A shockingly large majority of physicians who intend to participate in the EHR Incentive Programs actually do not have the capability to support 14 of the 17 objectives.

Although the use of electronic health record (EHR) systems by office-based physicians has increased greatly year over year, the usage state by state varies greatly, according to a Data Brief from the National Center for Health Statistics.

In 2013, 78% of office-based physicians were using any type of EHR system, compared to 48% in 2009 and just 18% in 2001. However, only 48% of these physicians reported having a system that met the criteria for a basic EHR system. The adoption of basic EHR systems by office-based doctors was up 21% from the previous year.

New Jersey had the lowest percentage (21%) of physicians who had an EHR system that met the criteria for a basic system. Other states below the national average were Connecticut, Maryland, Nevada, Oklahoma, Vermont, West Virginia and Wyoming, according to the NCHS brief.

In contrast, North Dakota had the highest percentage (83%) of physicians with a basic EHR system. Minnesota, though, had the highest percentage (94%) of physicians using any type of EHR system. New Jersey, again, had the lowest (66%).

The national average for office-based physicians with a basic EHR system was 48%, with Iowa, Massachusetts, Minnesota, North Dakota, Oregon, South Dakota, Utah, Washington and Wisconsin significantly higher than the average.

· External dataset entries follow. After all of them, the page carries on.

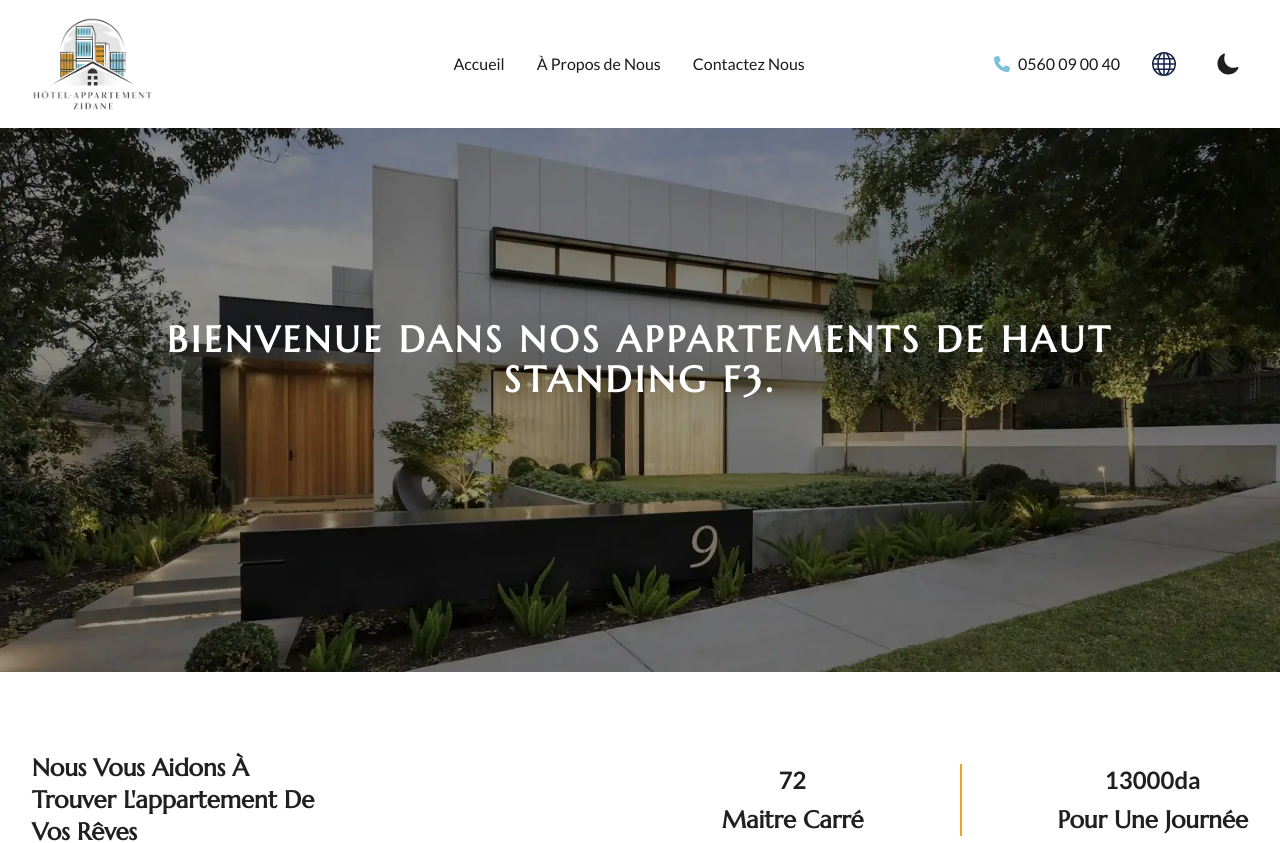
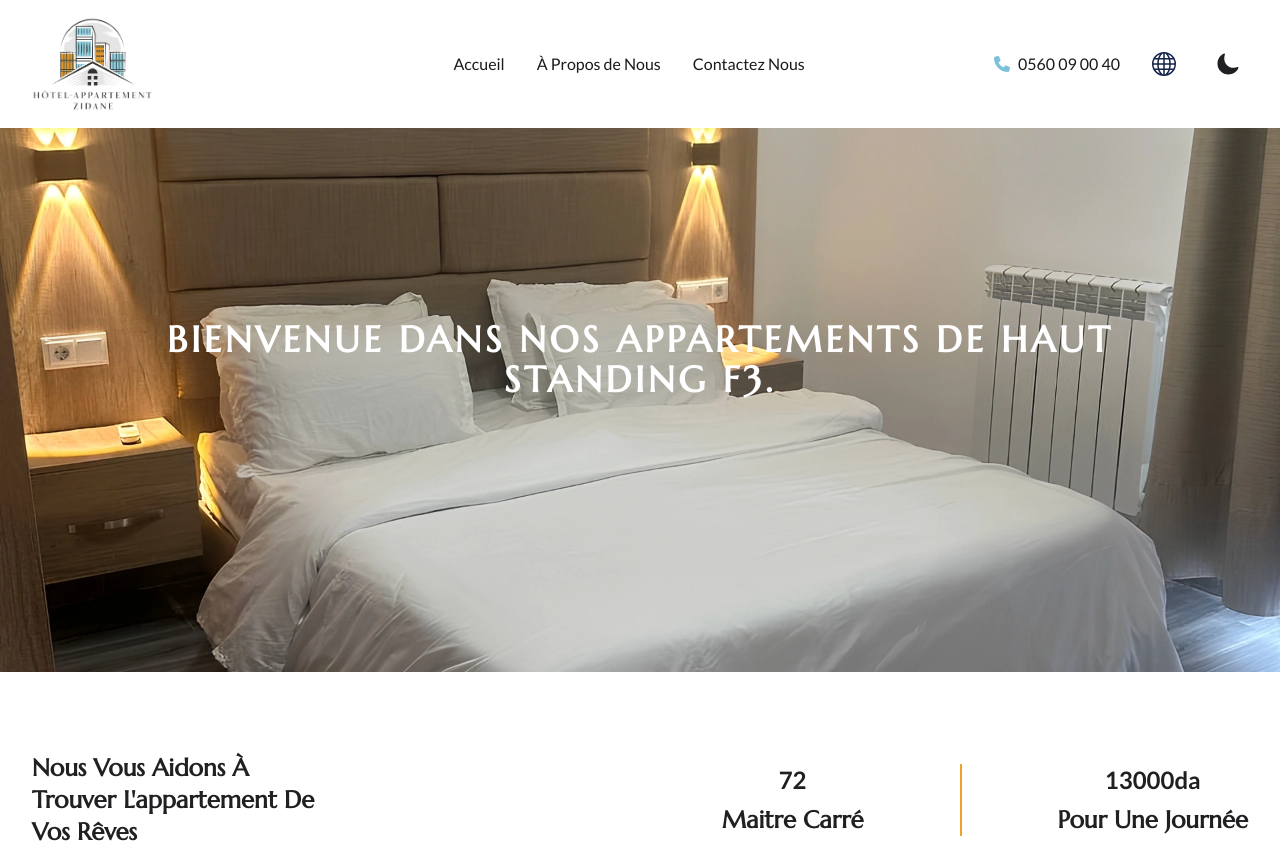
Before and after one commit to KamelMesbahi13/hotel, a React (Vite) app: page /FTroisHighStandingAppartements in a window 1280 px wide. Shown: the top 843 px of the page. Built offline with nearby package versions, Linux system fonts and the light colour scheme.

Commit message:
Adding Product List To Admin Panel

```diff
--- a/src/index.css
+++ b/src/index.css
@@ -232,7 +232,7 @@ body.arabic {
 }
 
 .f3HighStandingBack {
-  background-image: url(../src/assets/FThreeHighStandingBack.webp);
+  background-image: url(../src/assets/F3ImgTenOff.webp);
   background-position: center center;
   background-size: cover;
   background-attachment: fixed;
```
Also changed, not shown: src/assets/F3ImgTenOff.webp.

The research also found that just 13% of office-based physicians both intend to participate in meaningful use incentives and had EHR systems that had the capabilities to support 14 of the 17 Stage 2 Core Set objectives. A huge majority (81%) of physicians intending to participate in the EHR Incentive Programs said they do not have systems with the capability to support 14 objectives.